PROBLEM TO SOLVE:
Return the complete listing exactly as it reads, with each picture removed.

─── STORED DATA ───

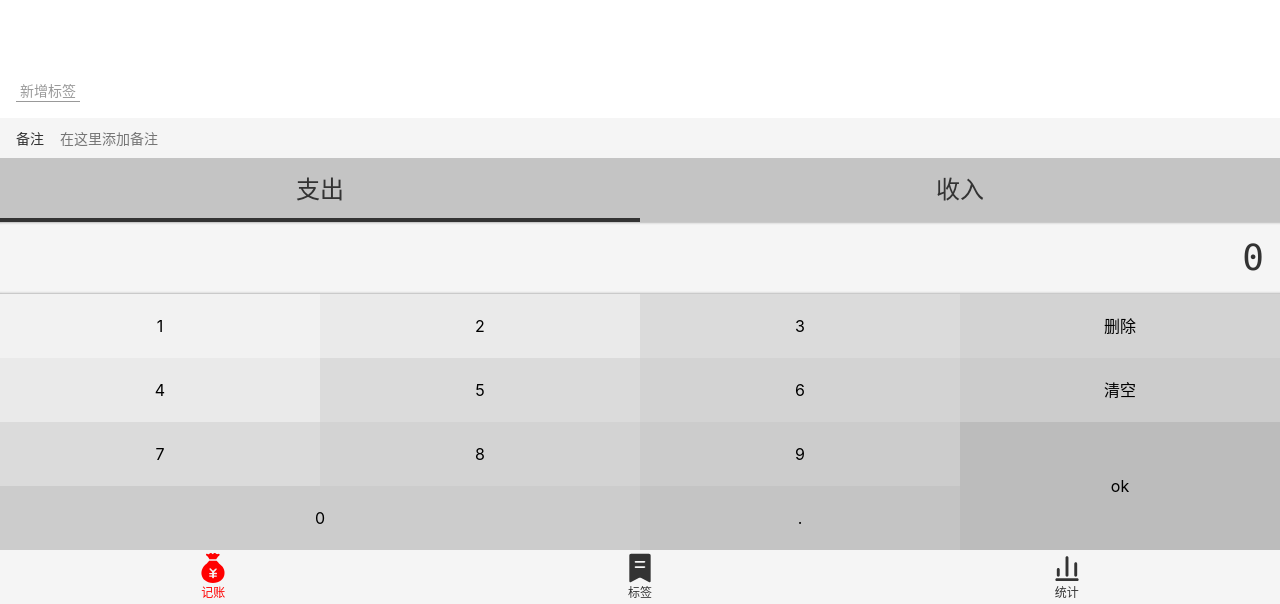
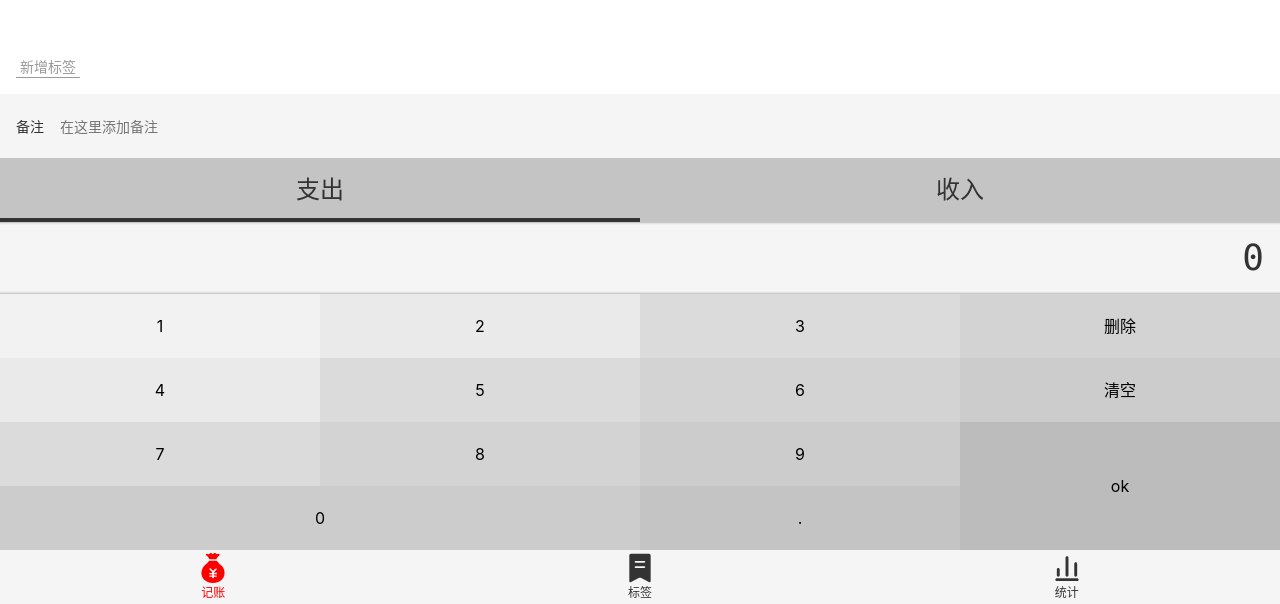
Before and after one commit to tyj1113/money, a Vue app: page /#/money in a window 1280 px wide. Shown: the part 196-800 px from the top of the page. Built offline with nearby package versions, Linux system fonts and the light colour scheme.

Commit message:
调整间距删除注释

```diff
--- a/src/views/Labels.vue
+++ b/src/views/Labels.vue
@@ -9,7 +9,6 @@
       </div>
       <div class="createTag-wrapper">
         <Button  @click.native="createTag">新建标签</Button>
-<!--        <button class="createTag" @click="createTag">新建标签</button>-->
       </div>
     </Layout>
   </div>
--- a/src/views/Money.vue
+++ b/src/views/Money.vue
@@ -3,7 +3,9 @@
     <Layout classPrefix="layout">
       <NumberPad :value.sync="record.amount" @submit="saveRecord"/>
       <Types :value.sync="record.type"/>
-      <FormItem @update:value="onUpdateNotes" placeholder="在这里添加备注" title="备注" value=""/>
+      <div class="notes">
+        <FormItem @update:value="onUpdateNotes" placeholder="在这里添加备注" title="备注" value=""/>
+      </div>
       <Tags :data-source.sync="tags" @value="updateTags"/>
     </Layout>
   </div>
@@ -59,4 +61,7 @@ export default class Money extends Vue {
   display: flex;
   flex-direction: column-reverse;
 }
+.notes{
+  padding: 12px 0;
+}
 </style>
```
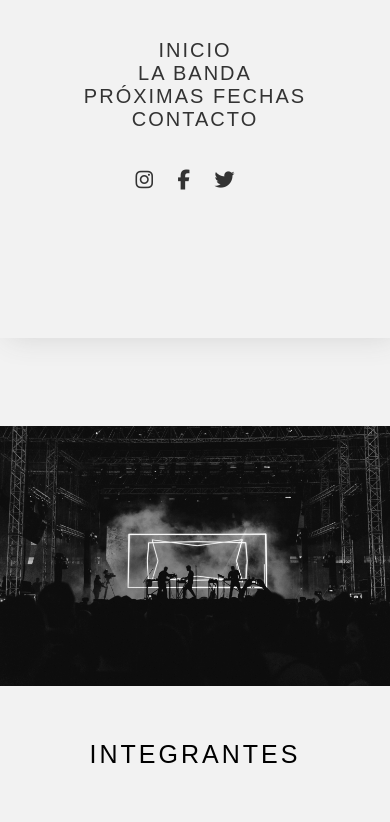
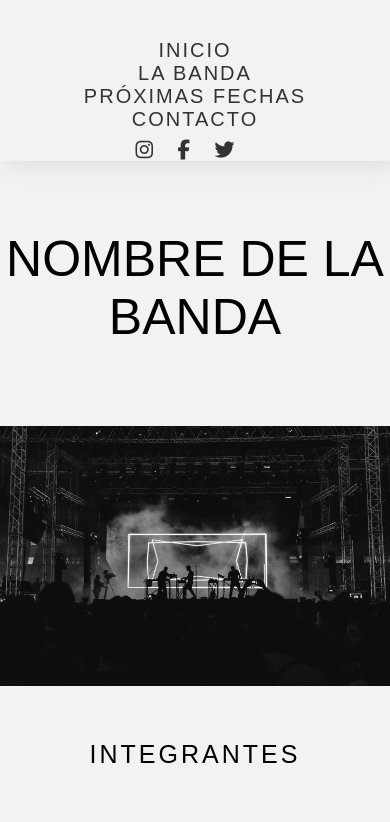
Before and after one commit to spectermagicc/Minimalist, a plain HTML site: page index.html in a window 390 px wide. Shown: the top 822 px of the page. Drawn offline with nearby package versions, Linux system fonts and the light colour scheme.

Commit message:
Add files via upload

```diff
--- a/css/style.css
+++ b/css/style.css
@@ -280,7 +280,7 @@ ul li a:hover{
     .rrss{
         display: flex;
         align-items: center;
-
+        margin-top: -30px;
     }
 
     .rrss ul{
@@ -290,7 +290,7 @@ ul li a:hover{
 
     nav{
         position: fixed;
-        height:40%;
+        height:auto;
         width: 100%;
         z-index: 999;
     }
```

───

RESULT:
Before and after one commit to tyj1113/money, a Vue app: page /#/money in a window 1280 px wide. Shown: the part 196-800 px from the top of the page. Built offline with nearby package versions, Linux system fonts and the light colour scheme.

Commit message:
调整间距删除注释

```diff
--- a/src/views/Labels.vue
+++ b/src/views/Labels.vue
@@ -9,7 +9,6 @@
       </div>
       <div class="createTag-wrapper">
         <Button  @click.native="createTag">新建标签</Button>
-<!--        <button class="createTag" @click="createTag">新建标签</button>-->
       </div>
     </Layout>
   </div>
--- a/src/views/Money.vue
+++ b/src/views/Money.vue
@@ -3,7 +3,9 @@
     <Layout classPrefix="layout">
       <NumberPad :value.sync="record.amount" @submit="saveRecord"/>
       <Types :value.sync="record.type"/>
-      <FormItem @update:value="onUpdateNotes" placeholder="在这里添加备注" title="备注" value=""/>
+      <div class="notes">
+        <FormItem @update:value="onUpdateNotes" placeholder="在这里添加备注" title="备注" value=""/>
+      </div>
       <Tags :data-source.sync="tags" @value="updateTags"/>
     </Layout>
   </div>
@@ -59,4 +61,7 @@ export default class Money extends Vue {
   display: flex;
   flex-direction: column-reverse;
 }
+.notes{
+  padding: 12px 0;
+}
 </style>
```
Before and after one commit to spectermagicc/Minimalist, a plain HTML site: page index.html in a window 390 px wide. Shown: the top 822 px of the page. Drawn offline with nearby package versions, Linux system fonts and the light colour scheme.

Commit message:
Add files via upload

```diff
--- a/css/style.css
+++ b/css/style.css
@@ -280,7 +280,7 @@ ul li a:hover{
     .rrss{
         display: flex;
         align-items: center;
-
+        margin-top: -30px;
     }
 
     .rrss ul{
@@ -290,7 +290,7 @@ ul li a:hover{
 
     nav{
         position: fixed;
-        height:40%;
+        height:auto;
         width: 100%;
         z-index: 999;
     }
```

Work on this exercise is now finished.